The topic of endless schoolboy jokes, it can be intensely embarrassing when it happens involuntarily. It caused Nasa some concerns in the 60s, when engineers speculated that the build-up of astronaut gases might cause an explosion in one of the spacecraft. Their research revealed that the average bloke emits about 200ml of gas a day, but that some produce up to two litres.
The gas is produced mainly by bicarbonate in your saliva combining with acids during digestion to produce carbon dioxide gas. The digestion process also produces nitrogen, methane and hydrogen gas, and small amounts of sulphur gas which have a smell out of all proportion to their presence in the gut. Bacteria in the lower bowel thrive on carbohydrate-rich foods, which ferment to produce pungent farts.
To reduce your risk of being a biological hazard:
- Wash all pulses such as beans, peas and lentils thoroughly before cooking them;

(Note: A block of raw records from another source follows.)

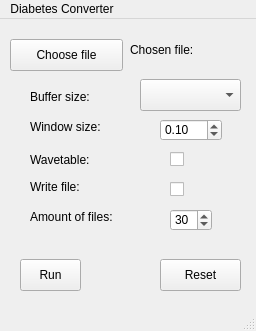
Above: python/ui/view.ui from kj-jondell/Diabetes-Synth before the change. Below: the same form after it.
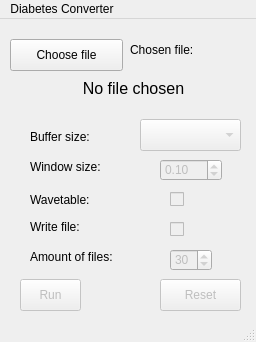
That is the form after the change.

Patch:
```diff
--- a/python/ui/view.ui
+++ b/python/ui/view.ui
@@ -7,7 +7,7 @@
     <x>0</x>
     <y>0</y>
     <width>256</width>
-    <height>331</height>
+    <height>342</height>
    </rect>
   </property>
   <property name="windowTitle">
@@ -41,10 +41,13 @@
     </property>
    </widget>
    <widget class="QPushButton" name="run_button">
+    <property name="enabled">
+     <bool>false</bool>
+    </property>
     <property name="geometry">
      <rect>
       <x>20</x>
-      <y>240</y>
+      <y>260</y>
       <width>61</width>
       <height>32</height>
      </rect>
@@ -54,10 +57,13 @@
     </property>
    </widget>
    <widget class="QPushButton" name="reset_button">
+    <property name="enabled">
+     <bool>false</bool>
+    </property>
     <property name="geometry">
      <rect>
       <x>160</x>
-      <y>240</y>
+      <y>260</y>
       <width>81</width>
       <height>32</height>
      </rect>
@@ -67,10 +73,13 @@
     </property>
    </widget>
    <widget class="QComboBox" name="buffer_size">
+    <property name="enabled">
+     <bool>false</bool>
+    </property>
     <property name="geometry">
      <rect>
       <x>140</x>
-      <y>60</y>
+      <y>100</y>
       <width>101</width>
       <height>32</height>
      </rect>
@@ -86,7 +95,7 @@
     <property name="geometry">
      <rect>
       <x>30</x>
-      <y>70</y>
+      <y>110</y>
       <width>81</width>
       <height>16</height>
      </rect>
@@ -99,7 +108,7 @@
     <property name="geometry">
      <rect>
       <x>30</x>
-      <y>100</y>
+      <y>140</y>
       <width>91</width>
       <height>16</height>
      </rect>
@@ -112,7 +121,7 @@
     <property name="geometry">
      <rect>
       <x>30</x>
-      <y>130</y>
+      <y>170</y>
       <width>81</width>
       <height>21</height>
      </rect>
@@ -125,7 +134,7 @@
     <property name="geometry">
      <rect>
       <x>30</x>
-      <y>160</y>
+      <y>200</y>
       <width>59</width>
       <height>16</height>
      </rect>
@@ -138,7 +147,7 @@
     <property name="geometry">
      <rect>
       <x>30</x>
-      <y>190</y>
+      <y>230</y>
       <width>101</width>
       <height>16</height>
      </rect>
@@ -148,10 +157,13 @@
     </property>
    </widget>
    <widget class="QDoubleSpinBox" name="window_size">
+    <property name="enabled">
+     <bool>false</bool>
+    </property>
     <property name="geometry">
      <rect>
       <x>160</x>
-      <y>100</y>
+      <y>140</y>
       <width>62</width>
       <height>22</height>
      </rect>
@@ -170,10 +182,13 @@
     </property>
    </widget>
    <widget class="QCheckBox" name="is_wavetable">
+    <property name="enabled">
+     <bool>false</bool>
+    </property>
     <property name="geometry">
      <rect>
       <x>170</x>
-      <y>130</y>
+      <y>170</y>
       <width>86</width>
       <height>20</height>
      </rect>
@@ -183,10 +198,13 @@
     </property>
    </widget>
    <widget class="QCheckBox" name="write_files">
+    <property name="enabled">
+     <bool>false</bool>
+    </property>
     <property name="geometry">
      <rect>
       <x>170</x>
-      <y>160</y>
+      <y>200</y>
       <width>86</width>
       <height>20</height>
      </rect>
@@ -196,10 +214,13 @@
     </property>
    </widget>
    <widget class="QSpinBox" name="amt_files">
+    <property name="enabled">
+     <bool>false</bool>
+    </property>
     <property name="geometry">
      <rect>
       <x>170</x>
-      <y>190</y>
+      <y>230</y>
       <width>42</width>
       <height>22</height>
      </rect>
@@ -211,6 +232,30 @@
      <number>30</number>
     </property>
    </widget>
+   <widget class="QLabel" name="filename">
+    <property name="geometry">
+     <rect>
+      <x>28</x>
+      <y>49</y>
+      <width>211</width>
+      <height>41</height>
+     </rect>
+    </property>
+    <property name="font">
+     <font>
+      <pointsize>12</pointsize>
+     </font>
+    </property>
+    <property name="text">
+     <string>No file chosen</string>
+    </property>
+    <property name="alignment">
+     <set>Qt::AlignCenter</set>
+    </property>
+    <property name="wordWrap">
+     <bool>true</bool>
+    </property>
+   </widget>
   </widget>
   <widget class="QMenuBar" name="menubar">
    <property name="geometry">
```
Left out of the diff: 9 changed lines with no effect on the pictures.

- Avoid chewing gum and drinking carbonated drinks, and don’t gulp down hot beverages;
- Get regular exercise;
- Take a charcoal tablet before each meal. Charcoal absorbs the smell and passes through your system without being absorbed;

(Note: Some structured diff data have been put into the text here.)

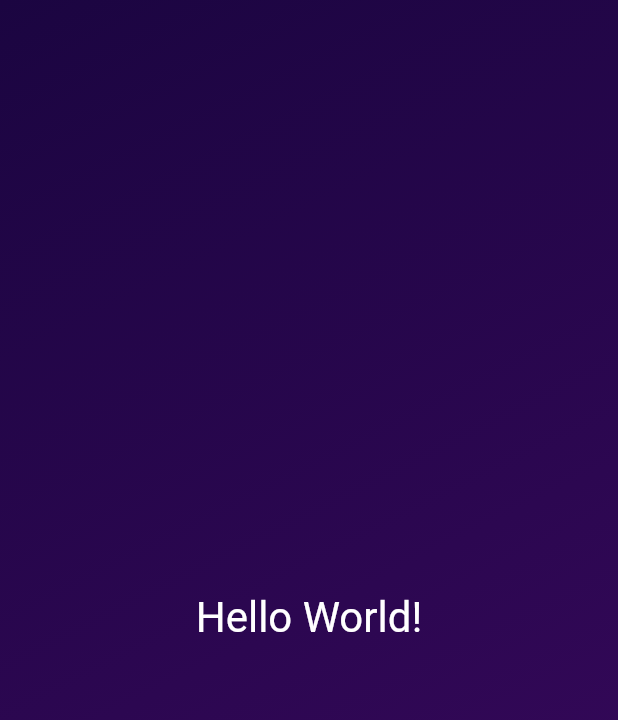
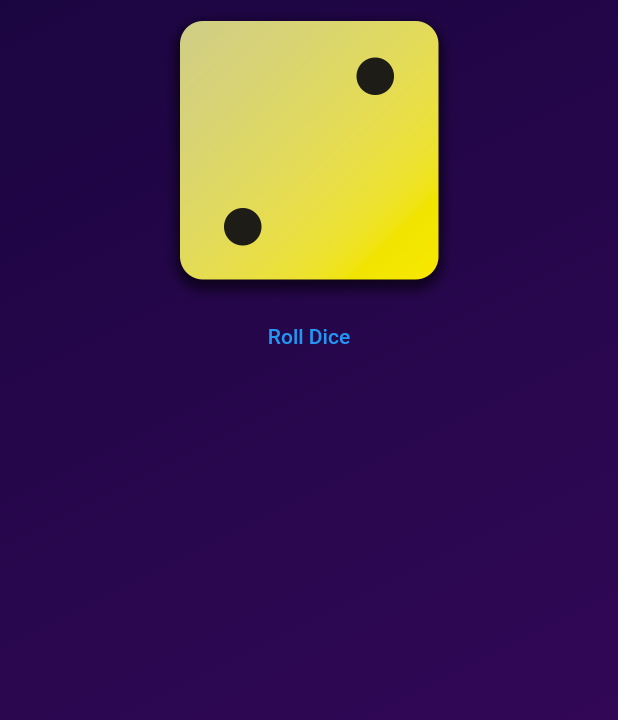
Before and after one commit to JoshuaScherer1996/dices, a Flutter app: the screen it shows after launch, on a phone screen of 412 x 824 dp. Shown: the top 720 px of the screen. Run offline on Flutter 3.47's test engine with Material 2 defaults, Android fonts, the phone set to English and light mode, and no system bars.

Commit message:
added assets and displayed an image

```diff
--- a/lib/gradiant_container.dart
+++ b/lib/gradiant_container.dart
@@ -1,5 +1,4 @@
 import 'package:flutter/material.dart';
-import 'package:dices/styled_text.dart';
 
 const startAlignment = Alignment.topLeft;
 const endAlignment = Alignment.bottomRight;
@@ -11,6 +10,8 @@ class GradientContainer extends StatelessWidget {
   final Color colorA;
   final Color colorB;
 
+  void rollDice() {}
+
   @override
   Widget build(context) {
     return Container(
@@ -21,9 +22,16 @@ class GradientContainer extends StatelessWidget {
           end: endAlignment,
         ),
       ),
-      child: const Center(
-        child: StyledText("Hello World!"),
-      ),
+      child: Center(
+          child: Column(
+        children: [
+          Image.asset(
+            'assets/images/dice-2.png',
+            width: 200,
+          ),
+          TextButton(onPressed: rollDice, child: const Text('Roll Dice'))
+        ],
+      )),
     );
   }
 }
```
Also changed, not shown: pubspec.yaml (+7 -3 lines), assets/images/dice-1.png (added), assets/images/dice-2.png (added), assets/images/dice-3.png (added), assets/images/dice-4.png (added), assets/images/dice-5.png (added), assets/images/dice-6.png (added).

- Carry a box of matches. Lighting one every time your trousers cough neutralises the smell. We don’t advise this in a spacecraft, but it’s fine at home.
(William Smook, Health24, updated January 2009)